“We chose this age of girls to focus on because middle school is one of the toughest, but formative times for girls; coupled with the fact that we are living in a digital age and many girls are either already online or close to receiving their first phones or devices,” said Melanie Bonsu, a spokesperson for Girl Scouts of Central and Western Massachusetts. “Research has also shown that there is a real need for this program. The Investing in Girls Alliance’s 2019 status update on middle school girls in greater Worcester shows that online use for non-school activities has steadily increased as well as cyberbullying, depressive feelings, and lack of sleep amongst middle school girls.”
All About MEdia is free and open to all girls in grades 5-8 in greater Worcester. For girls who don’t have a prior membership to one of the three organizations, membership will be covered by the grant.

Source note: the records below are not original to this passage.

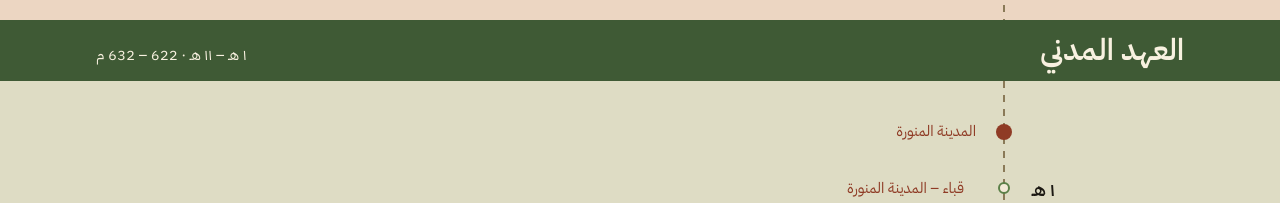
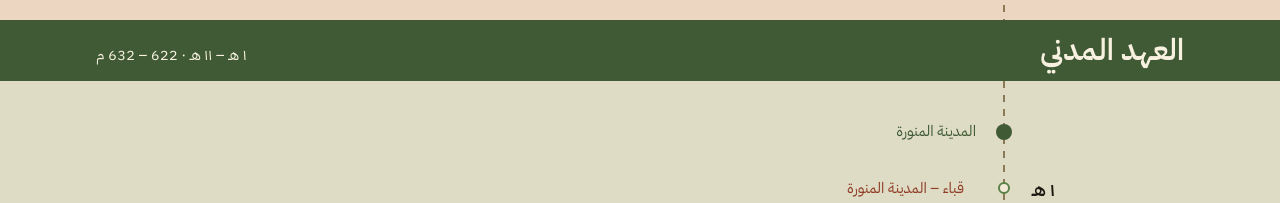
Before and after one commit to Abdalla-Eldoumani/seerah, a Next.js app: page /ar/timeline in a window 1280 px wide. Shown: the part 9844-10047 px from the top of the page. Built offline with nearby package versions, Linux system fonts and the light colour scheme; no server answers.

Commit message:
mark the Madinah stop on the timeline in palm green

```diff
--- a/src/components/timeline/TimelineEraSection.tsx
+++ b/src/components/timeline/TimelineEraSection.tsx
@@ -1,6 +1,7 @@
 import { useLocale, useTranslations } from 'next-intl';
 import { formatEraTimespan } from '@/lib/dates';
 import { eraStyle } from '@/lib/era-style';
+import { cn } from '@/lib/utils';
 import { Container } from '@/components/ui/Container';
 import type { Locale } from '@/i18n/routing';
 import type { EraMetadata, SeerahEvent } from '@/types/seerah';
@@ -68,10 +69,20 @@ export default function TimelineEraSection({
           {routeStop && (
             <div className="ledger-row relative items-center pb-6">
               <span
-                className="col-start-1 size-4 justify-self-center rounded-full bg-terracotta md:col-start-2"
+                className={cn(
+                  'col-start-1 size-4 justify-self-center rounded-full md:col-start-2',
+                  routeStop === 'to' ? 'bg-palm' : 'bg-terracotta'
+                )}
                 aria-hidden="true"
               />
-              <p className="place-label col-start-2 md:col-start-3">{tRoute(routeStop)}</p>
+              <p
+                className={cn(
+                  'place-label col-start-2 md:col-start-3',
+                  routeStop === 'to' && 'text-palm'
+                )}
+              >
+                {tRoute(routeStop)}
+              </p>
             </div>
           )}
 
```
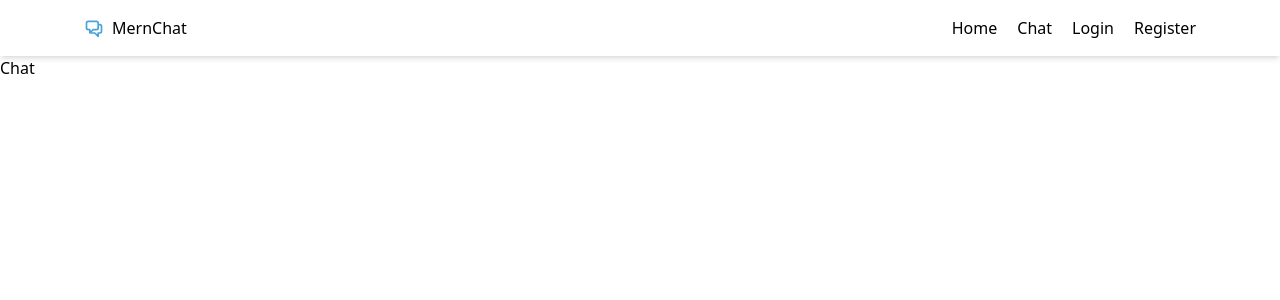
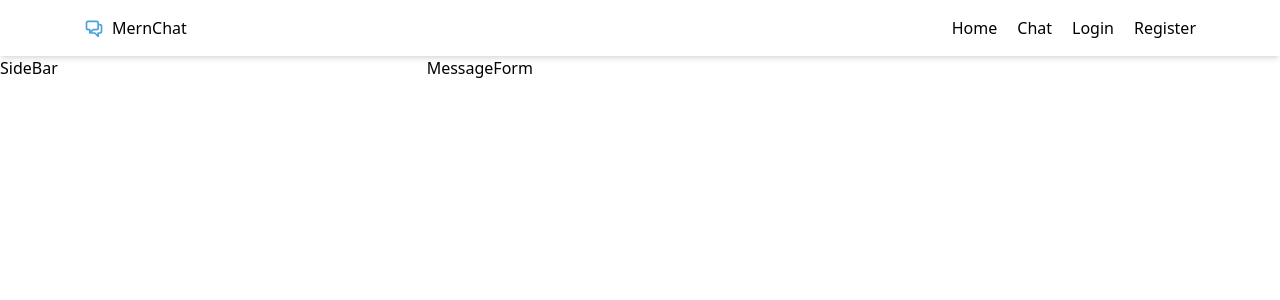
Before and after one commit to PrinceNarteh/mern-chat, a React (Create React App) app in the folder client/: page /chat in a window 1280 px wide. Shown: the top 300 px of the page. Built offline with nearby package versions, Linux system fonts and the light colour scheme.

Commit message:
structure the chat page

```diff
--- /dev/null
+++ b/client/src/components/MessageForm.tsx
@@ -0,0 +1,7 @@
+import React from "react";
+
+const MessageForm = () => {
+  return <div>MessageForm</div>;
+};
+
+export default MessageForm;
--- /dev/null
+++ b/client/src/components/SideBar.tsx
@@ -0,0 +1,7 @@
+import React from "react";
+
+const SideBar = () => {
+  return <div>SideBar</div>;
+};
+
+export default SideBar;
--- a/client/src/pages/Chat.tsx
+++ b/client/src/pages/Chat.tsx
@@ -1,7 +1,18 @@
 import React from "react";
+import MessageForm from "../components/MessageForm";
+import SideBar from "../components/SideBar";
 
 const Chat = () => {
-  return <div>Chat</div>;
+  return (
+    <div className="flex h-[calc(100vh_-_3.5rem)]">
+      <div className="w-4/12">
+        <SideBar />
+      </div>
+      <div className="w-8/12">
+        <MessageForm />
+      </div>
+    </div>
+  );
 };
 
 export default Chat;
```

Girls who take part will attend an eight-week series where they will explore online advertising, cyber-bullying, and creating healthy relationships. Bonsu says the program was borne out of a need for girl-specific programming in this space.
“All About MEdia was developed due to the lack of programming around social media in greater Worcester, specifically the lack of girl-only programming. This program will address staying safe online, healthy use of social media, risky behavior online, and media reality while educating parents and guardians on why and how their girls are using social media and how to ensure their girl is staying safe online and what behaviors to watch for.”
Bonsu notes the message of the program is not about shaming or warning kids off of social media use, which is unrealistic in the digitally-fueled social life many teens are living today.
“The program does not use scare tactics to prevent social media use,” said Bonsu. “Social media is a major part of a girl’s life and is not going away. Instead we aim to have girls understand healthy relationships, build empathy, develop conflict resolution and coping skills, know that what they see on social media is a curated life of the poster, and practice safe, healthy behaviors that aren’t affecting their emotional well-being.”
Among some of the recommendations the group makes is for parents to get involved and develop a digital compact with their kids so everyone in the family has a clear understanding of what is acceptable and what is not.
“We felt really strongly in engaging parents and guardians in this program – from knowing what platforms their girls are on, and how to use them, why they’re always using them, to modeling healthy positive healthy behavior on their own accounts,” said Bonsu. “The social media compact is a way for parents and guardians to engage in a conversation with their girls about social media. Together they work on setting rules that they both agree upon, like no phones at the dinner table. A compact can be changed overtime, but it lays the groundwork for discussion and expectations of both parties.”
The kick-off meetings for several sessions took place in January. The program format is broken into several eight-week series during the school year, or one full week at camp during the summer, where the girls will work with a trained facilitator who will deliver two hours of programming each week – topics include reality vs. fantasy, boundaries, cyberbullying, safety, empathy, peer pressure, and repercussions – and all sessions include time for reflection.
The group has a website with resources for parents at www.allaboutmedia.org. Bonsu said it’s all about educating families to help girls make smart decisions about online media.
“It’s an intimidating world as a parent, and social media is only one area that can affect our girls -- and it’s always changing. The kids aren’t on the platforms we are so the mystery can oftentimes be scary. But the reality is, that’s how kids communicate these days. You’d be shocked at how many girls responded to our survey that they are well aware to not give personal information out online. We need to equip the girls with the tools to safely and positively exist online.”